*** Begin section ***

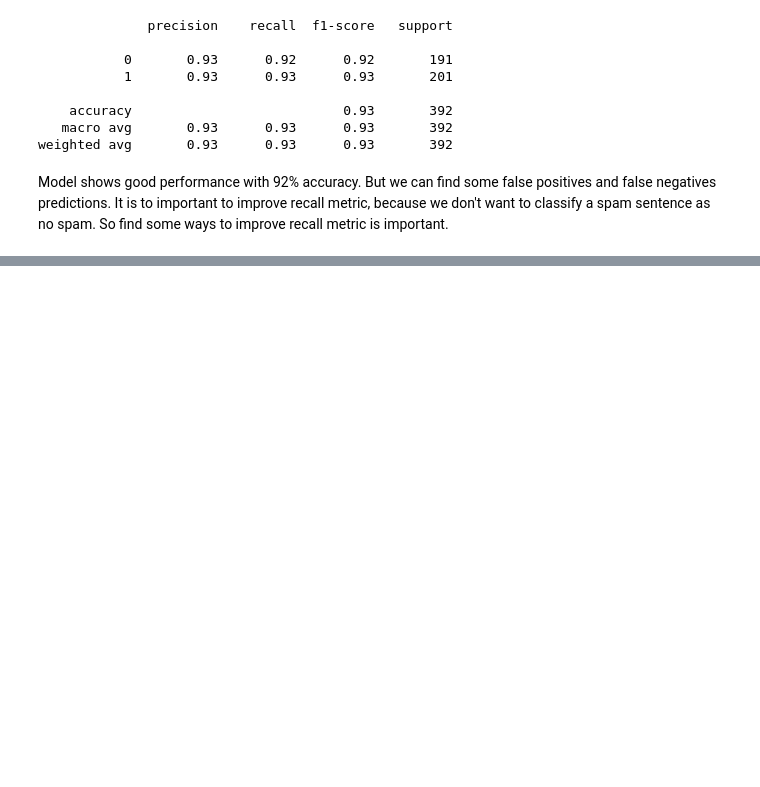
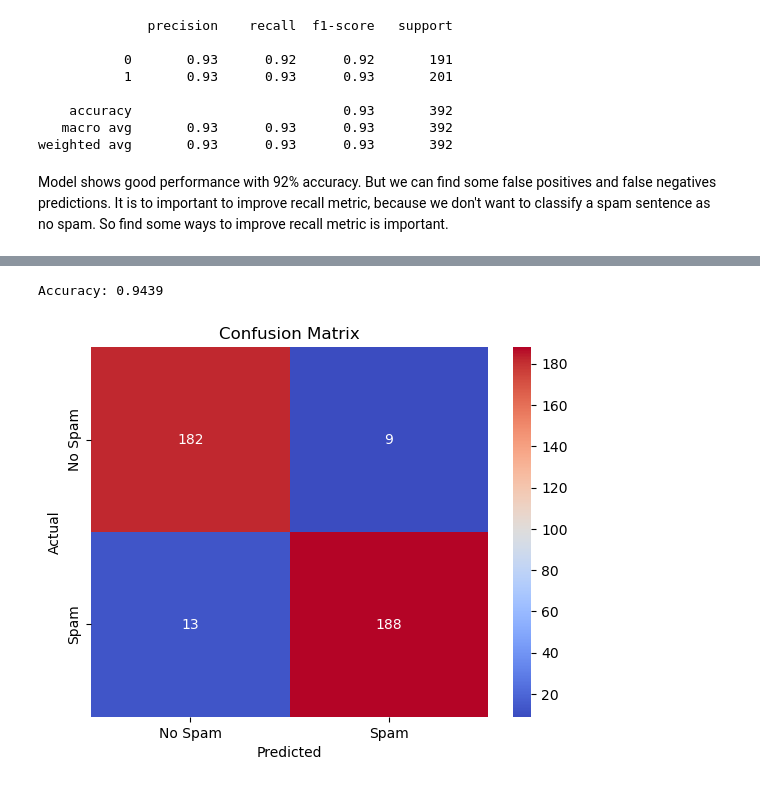
Before and after one commit to davydantoniuk/youtube-sentiment-analyser, a Jupyter notebook: models/model1/model1.ipynb, the cells around one changed output, grey strips where cells are left out. Cells and saved outputs as stored; diff of their text form; code cells hidden in the pictures; blank space fills up the shorter version.

Commit message:
XGBoost model

```diff
--- a/models/model1/model1.ipynb
+++ b/models/model1/model1.ipynb
@@ -194,0 +204,33 @@ Model shows good performance with 92% accuracy. But we can find some false posit
+# %%
+vectorizer = TfidfVectorizer(ngram_range=(1,2), max_features=5000)
+X = vectorizer.fit_transform(data["CONTENT"])
+y = data["CLASS"]
+X_train, X_test, y_train, y_test = train_test_split(X, y, test_size=0.2, random_state=42, stratify=y)
+smote = SMOTE(sampling_strategy=1.0, random_state=42)
+X_train_resampled, y_train_resampled = smote.fit_resample(X_train, y_train)
+xgb_model = xgb.XGBClassifier(objective="binary:logistic", eval_metric="logloss", use_label_encoder=False)
+param_grid = {
+    "n_estimators": [100, 200],
+    "max_depth": [3, 5],
+    "learning_rate": [0.01, 0.1, 0.2],
+    "subsample": [0.8, 1.0],
+    "colsample_bytree": [0.8, 1.0]
+}
+class TQDMGridSearchCV(GridSearchCV):
+    def fit(self, X, y=None, **fit_params):
+        with tqdm(total=len(self.param_grid["n_estimators"]) *
+                         len(self.param_grid["max_depth"]) *
+                         len(self.param_grid["learning_rate"]) *
+                         len(self.param_grid["subsample"]) *
+                         len(self.param_grid["colsample_bytree"])) as pbar:
+            def callback(_):
+                pbar.update(1)
+            start_time = time.time()
+            result = super().fit(X, y, **fit_params)
+            end_time = time.time()
+            print(f"\nTraining completed in {end_time - start_time:.2f} seconds")
+            return result
+grid_search = TQDMGridSearchCV(xgb_model, param_grid, cv=5, scoring="recall", n_jobs=-1, verbose=0)
+grid_search.fit(X_train_resampled, y_train_resampled)
+best_xgb = grid_search.best_estimator_
+print(f"Best Parameters: {grid_search.best_params_}")
@@ -194,0 +243,15 @@ Model shows good performance with 92% accuracy. But we can find some false posit
+# %%
+y_pred = best_xgb.predict(X_test)
+accuracy = accuracy_score(y_test, y_pred)
+print(f"Accuracy: {accuracy:.4f}")
+# %% [output]
+Accuracy: 0.9439
+# %%
+conf_matrix = confusion_matrix(y_test, y_pred)
+sns.heatmap(conf_matrix, annot=True, fmt="d", cmap="coolwarm", xticklabels=["No Spam", "Spam"], yticklabels=["No Spam", "Spam"])
+plt.xlabel("Predicted")
+plt.ylabel("Actual")
+plt.title("Confusion Matrix")
+plt.show()
+# %% [output]
+[figure, added]
```
Also changed, not shown: parts of 7 cells of this notebook.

*** End section ***

Copy, from the lines above, each one that holds "performance".

@@ -194,0 +204,33 @@ Model shows good performance with 92% accuracy. But we can find some false posit
@@ -194,0 +243,15 @@ Model shows good performance with 92% accuracy. But we can find some false posit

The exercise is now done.